(Items listed in a dataset)

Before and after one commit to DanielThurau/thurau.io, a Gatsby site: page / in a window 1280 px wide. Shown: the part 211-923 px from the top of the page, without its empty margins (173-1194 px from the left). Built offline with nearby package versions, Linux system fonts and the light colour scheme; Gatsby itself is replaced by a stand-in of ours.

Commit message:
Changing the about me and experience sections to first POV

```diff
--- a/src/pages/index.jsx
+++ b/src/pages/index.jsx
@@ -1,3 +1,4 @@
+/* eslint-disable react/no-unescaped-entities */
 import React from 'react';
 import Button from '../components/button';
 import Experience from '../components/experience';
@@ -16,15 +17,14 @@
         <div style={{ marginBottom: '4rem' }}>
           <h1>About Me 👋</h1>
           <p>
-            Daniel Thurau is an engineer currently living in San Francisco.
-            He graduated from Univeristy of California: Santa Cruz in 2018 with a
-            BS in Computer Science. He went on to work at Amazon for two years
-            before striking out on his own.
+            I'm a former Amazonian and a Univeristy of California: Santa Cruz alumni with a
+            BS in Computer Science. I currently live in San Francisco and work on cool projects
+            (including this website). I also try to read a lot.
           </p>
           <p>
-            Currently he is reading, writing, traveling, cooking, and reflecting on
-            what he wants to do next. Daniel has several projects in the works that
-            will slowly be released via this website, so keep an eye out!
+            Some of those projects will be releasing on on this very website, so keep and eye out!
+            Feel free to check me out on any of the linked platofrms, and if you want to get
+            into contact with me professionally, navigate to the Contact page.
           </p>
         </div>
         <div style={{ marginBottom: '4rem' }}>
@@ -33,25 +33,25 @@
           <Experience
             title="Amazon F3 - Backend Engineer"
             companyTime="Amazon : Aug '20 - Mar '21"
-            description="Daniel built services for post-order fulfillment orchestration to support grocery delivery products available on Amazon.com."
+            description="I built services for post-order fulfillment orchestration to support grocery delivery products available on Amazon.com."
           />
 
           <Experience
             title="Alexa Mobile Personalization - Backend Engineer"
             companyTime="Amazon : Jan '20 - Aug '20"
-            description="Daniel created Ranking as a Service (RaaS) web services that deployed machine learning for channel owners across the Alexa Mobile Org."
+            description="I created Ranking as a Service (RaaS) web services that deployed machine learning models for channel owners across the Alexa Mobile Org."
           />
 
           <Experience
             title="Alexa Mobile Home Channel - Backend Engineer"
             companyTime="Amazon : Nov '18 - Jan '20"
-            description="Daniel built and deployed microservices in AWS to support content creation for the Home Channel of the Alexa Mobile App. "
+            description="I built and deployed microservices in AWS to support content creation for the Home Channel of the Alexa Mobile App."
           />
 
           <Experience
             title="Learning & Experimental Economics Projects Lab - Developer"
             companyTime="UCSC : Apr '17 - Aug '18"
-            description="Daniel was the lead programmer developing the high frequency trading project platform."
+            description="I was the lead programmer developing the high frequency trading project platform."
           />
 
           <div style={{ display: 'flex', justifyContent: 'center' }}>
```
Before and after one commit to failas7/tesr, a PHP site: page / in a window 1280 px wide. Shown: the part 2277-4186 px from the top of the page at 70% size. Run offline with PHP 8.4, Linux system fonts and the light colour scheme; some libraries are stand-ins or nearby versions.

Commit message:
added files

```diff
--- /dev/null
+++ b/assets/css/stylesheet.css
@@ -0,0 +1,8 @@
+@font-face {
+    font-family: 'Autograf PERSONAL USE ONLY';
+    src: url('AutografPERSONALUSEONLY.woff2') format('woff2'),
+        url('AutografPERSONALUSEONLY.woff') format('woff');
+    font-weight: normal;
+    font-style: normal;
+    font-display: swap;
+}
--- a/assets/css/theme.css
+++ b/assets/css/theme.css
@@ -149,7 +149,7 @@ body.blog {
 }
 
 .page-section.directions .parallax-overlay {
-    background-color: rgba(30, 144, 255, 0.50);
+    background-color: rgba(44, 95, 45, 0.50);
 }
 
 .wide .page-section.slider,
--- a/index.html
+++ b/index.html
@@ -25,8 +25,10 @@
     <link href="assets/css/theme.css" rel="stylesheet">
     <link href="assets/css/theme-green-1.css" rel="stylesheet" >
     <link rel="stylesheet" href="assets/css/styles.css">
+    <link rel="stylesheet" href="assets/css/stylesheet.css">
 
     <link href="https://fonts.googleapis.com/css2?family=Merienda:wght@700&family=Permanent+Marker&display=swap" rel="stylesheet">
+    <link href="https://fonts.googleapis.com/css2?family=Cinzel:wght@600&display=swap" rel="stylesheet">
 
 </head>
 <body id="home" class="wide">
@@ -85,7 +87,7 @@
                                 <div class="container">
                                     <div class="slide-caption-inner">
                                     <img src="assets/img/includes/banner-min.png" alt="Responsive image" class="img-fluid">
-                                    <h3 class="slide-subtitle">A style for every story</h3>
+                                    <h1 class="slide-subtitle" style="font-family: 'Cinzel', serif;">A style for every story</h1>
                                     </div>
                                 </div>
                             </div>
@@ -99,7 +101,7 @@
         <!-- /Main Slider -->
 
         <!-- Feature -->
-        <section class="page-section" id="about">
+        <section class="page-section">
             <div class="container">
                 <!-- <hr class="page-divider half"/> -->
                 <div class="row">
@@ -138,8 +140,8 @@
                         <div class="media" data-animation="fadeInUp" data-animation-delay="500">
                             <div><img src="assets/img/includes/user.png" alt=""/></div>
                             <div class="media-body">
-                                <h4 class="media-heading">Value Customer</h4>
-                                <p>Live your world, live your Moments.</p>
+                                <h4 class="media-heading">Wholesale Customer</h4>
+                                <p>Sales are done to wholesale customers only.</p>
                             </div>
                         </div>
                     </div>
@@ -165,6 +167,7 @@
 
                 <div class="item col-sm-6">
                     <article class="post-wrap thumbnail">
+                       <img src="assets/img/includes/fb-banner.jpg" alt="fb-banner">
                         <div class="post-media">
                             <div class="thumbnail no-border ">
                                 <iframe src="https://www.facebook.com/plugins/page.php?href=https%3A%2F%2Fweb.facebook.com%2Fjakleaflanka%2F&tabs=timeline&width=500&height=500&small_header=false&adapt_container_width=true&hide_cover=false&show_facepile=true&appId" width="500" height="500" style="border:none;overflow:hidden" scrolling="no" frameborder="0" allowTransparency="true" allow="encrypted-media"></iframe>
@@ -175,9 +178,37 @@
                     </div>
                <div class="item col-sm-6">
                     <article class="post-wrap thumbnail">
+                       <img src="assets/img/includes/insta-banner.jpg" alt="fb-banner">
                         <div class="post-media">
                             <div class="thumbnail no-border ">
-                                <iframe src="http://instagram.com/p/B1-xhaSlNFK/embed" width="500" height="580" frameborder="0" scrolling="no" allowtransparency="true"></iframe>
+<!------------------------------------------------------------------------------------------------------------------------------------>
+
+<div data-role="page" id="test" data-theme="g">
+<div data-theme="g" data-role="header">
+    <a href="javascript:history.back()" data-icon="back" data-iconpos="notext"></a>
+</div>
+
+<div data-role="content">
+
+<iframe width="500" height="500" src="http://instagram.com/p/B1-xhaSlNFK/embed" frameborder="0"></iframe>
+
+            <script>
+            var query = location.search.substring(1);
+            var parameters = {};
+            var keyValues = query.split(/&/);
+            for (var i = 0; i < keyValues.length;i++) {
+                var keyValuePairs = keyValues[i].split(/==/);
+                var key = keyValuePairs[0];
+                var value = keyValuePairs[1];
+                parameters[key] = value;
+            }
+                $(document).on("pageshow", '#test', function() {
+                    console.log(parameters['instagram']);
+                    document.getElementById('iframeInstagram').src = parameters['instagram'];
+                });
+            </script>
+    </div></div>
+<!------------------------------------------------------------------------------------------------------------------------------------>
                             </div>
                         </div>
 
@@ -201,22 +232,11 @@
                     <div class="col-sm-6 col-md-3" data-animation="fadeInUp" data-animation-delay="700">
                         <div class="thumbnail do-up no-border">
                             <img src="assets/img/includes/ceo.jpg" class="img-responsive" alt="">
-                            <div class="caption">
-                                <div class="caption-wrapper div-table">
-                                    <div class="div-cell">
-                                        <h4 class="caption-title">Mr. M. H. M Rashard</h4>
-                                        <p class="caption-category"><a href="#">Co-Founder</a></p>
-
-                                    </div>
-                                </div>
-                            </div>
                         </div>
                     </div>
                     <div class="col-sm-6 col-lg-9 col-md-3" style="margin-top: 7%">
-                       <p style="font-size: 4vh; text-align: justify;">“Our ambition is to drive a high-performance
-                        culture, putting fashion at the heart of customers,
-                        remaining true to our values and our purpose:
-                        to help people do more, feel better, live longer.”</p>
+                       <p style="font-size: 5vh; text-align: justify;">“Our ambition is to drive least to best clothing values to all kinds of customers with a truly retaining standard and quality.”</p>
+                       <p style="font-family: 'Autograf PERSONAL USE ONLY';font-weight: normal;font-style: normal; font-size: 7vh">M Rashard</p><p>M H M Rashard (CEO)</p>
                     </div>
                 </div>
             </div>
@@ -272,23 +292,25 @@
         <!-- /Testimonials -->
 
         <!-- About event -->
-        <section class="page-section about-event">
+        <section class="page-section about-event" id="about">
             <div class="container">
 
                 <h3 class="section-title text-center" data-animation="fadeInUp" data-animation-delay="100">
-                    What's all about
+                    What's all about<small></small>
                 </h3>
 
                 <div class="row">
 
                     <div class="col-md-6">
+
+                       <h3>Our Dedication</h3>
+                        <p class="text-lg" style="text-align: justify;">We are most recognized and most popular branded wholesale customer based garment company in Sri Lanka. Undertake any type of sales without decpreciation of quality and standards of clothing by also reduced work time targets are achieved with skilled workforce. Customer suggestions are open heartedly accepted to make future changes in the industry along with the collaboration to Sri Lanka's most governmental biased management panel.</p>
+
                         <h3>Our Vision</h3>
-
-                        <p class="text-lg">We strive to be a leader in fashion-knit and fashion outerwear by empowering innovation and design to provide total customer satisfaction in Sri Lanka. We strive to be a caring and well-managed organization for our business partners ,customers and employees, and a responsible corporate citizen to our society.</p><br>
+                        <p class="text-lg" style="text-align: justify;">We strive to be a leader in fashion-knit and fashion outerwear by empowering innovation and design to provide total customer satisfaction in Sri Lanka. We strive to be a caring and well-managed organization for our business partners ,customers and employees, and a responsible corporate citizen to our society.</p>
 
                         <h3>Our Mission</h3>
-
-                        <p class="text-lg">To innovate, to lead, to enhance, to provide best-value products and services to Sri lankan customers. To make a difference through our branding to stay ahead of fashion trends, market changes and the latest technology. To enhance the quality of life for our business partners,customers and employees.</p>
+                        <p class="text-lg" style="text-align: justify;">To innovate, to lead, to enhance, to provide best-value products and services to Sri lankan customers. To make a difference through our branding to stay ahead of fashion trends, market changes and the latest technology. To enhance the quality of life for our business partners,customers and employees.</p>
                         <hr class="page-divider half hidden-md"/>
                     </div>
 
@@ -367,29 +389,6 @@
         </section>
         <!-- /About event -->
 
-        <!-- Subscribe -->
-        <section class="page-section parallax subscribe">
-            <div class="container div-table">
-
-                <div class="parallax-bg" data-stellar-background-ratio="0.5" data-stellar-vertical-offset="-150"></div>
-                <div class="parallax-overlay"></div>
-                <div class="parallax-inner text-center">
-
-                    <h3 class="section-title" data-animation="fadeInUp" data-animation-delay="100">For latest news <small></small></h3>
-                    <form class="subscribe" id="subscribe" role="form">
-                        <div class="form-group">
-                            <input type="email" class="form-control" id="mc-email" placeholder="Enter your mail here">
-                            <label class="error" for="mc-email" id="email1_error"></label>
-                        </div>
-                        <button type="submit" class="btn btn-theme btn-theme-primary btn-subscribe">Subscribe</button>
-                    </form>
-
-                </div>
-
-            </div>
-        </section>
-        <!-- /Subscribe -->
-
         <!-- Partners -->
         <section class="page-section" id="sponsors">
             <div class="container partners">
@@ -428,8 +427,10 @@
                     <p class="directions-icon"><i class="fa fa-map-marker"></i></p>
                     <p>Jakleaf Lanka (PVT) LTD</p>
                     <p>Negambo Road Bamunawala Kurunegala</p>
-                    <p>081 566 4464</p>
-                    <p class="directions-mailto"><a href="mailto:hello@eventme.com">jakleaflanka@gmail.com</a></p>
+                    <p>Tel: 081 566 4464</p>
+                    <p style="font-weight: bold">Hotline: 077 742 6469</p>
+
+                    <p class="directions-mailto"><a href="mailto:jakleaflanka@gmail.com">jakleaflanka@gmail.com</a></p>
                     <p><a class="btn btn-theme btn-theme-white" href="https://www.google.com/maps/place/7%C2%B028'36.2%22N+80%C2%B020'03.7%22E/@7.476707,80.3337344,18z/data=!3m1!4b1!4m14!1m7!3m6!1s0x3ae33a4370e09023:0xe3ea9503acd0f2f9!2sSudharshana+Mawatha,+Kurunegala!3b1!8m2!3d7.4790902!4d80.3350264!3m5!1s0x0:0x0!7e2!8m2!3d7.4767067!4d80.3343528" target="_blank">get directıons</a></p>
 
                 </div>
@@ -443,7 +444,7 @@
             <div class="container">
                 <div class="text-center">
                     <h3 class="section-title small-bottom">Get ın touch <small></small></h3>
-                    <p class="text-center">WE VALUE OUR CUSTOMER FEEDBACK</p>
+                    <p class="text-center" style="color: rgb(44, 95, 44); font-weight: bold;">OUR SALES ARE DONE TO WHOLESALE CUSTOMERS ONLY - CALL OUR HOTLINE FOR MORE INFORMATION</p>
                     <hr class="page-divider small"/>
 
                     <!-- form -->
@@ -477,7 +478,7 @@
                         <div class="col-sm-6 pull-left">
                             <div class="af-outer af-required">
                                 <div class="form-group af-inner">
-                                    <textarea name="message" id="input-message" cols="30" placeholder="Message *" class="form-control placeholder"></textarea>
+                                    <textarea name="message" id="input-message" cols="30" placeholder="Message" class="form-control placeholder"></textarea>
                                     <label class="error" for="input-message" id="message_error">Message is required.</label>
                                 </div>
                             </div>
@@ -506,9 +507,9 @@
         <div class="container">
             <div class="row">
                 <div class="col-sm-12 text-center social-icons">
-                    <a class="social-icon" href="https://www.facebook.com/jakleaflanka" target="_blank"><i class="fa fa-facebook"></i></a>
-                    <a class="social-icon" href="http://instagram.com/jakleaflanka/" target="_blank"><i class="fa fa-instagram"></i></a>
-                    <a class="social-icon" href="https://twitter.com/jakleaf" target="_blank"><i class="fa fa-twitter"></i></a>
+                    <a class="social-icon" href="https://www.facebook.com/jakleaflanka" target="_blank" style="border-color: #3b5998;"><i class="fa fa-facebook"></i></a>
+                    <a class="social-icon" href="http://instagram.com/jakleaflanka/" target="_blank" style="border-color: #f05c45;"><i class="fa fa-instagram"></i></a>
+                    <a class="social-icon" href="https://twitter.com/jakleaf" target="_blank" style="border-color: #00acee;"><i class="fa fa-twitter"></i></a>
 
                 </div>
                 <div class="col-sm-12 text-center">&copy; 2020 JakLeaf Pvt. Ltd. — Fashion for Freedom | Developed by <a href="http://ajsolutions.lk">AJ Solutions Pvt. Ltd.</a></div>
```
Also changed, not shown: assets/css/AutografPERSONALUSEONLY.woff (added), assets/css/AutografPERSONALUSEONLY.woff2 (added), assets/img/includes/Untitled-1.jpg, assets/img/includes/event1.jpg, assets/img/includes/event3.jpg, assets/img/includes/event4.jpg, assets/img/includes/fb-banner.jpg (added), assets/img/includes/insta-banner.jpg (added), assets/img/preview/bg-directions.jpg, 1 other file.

▸ **EXERCISE REQUIREMENTS**:
Show every line of the data that includes the string "stylesheet".

▸ **ANSWER BOX**:
+++ b/assets/css/stylesheet.css
     <link href="assets/css/theme.css" rel="stylesheet">
     <link href="assets/css/theme-green-1.css" rel="stylesheet" >
     <link rel="stylesheet" href="assets/css/styles.css">
+    <link rel="stylesheet" href="assets/css/stylesheet.css">
     <link href="https://fonts.googleapis.com/css2?family=Merienda:wght@700&family=Permanent+Marker&display=swap" rel="stylesheet">
+    <link href="https://fonts.googleapis.com/css2?family=Cinzel:wght@600&display=swap" rel="stylesheet">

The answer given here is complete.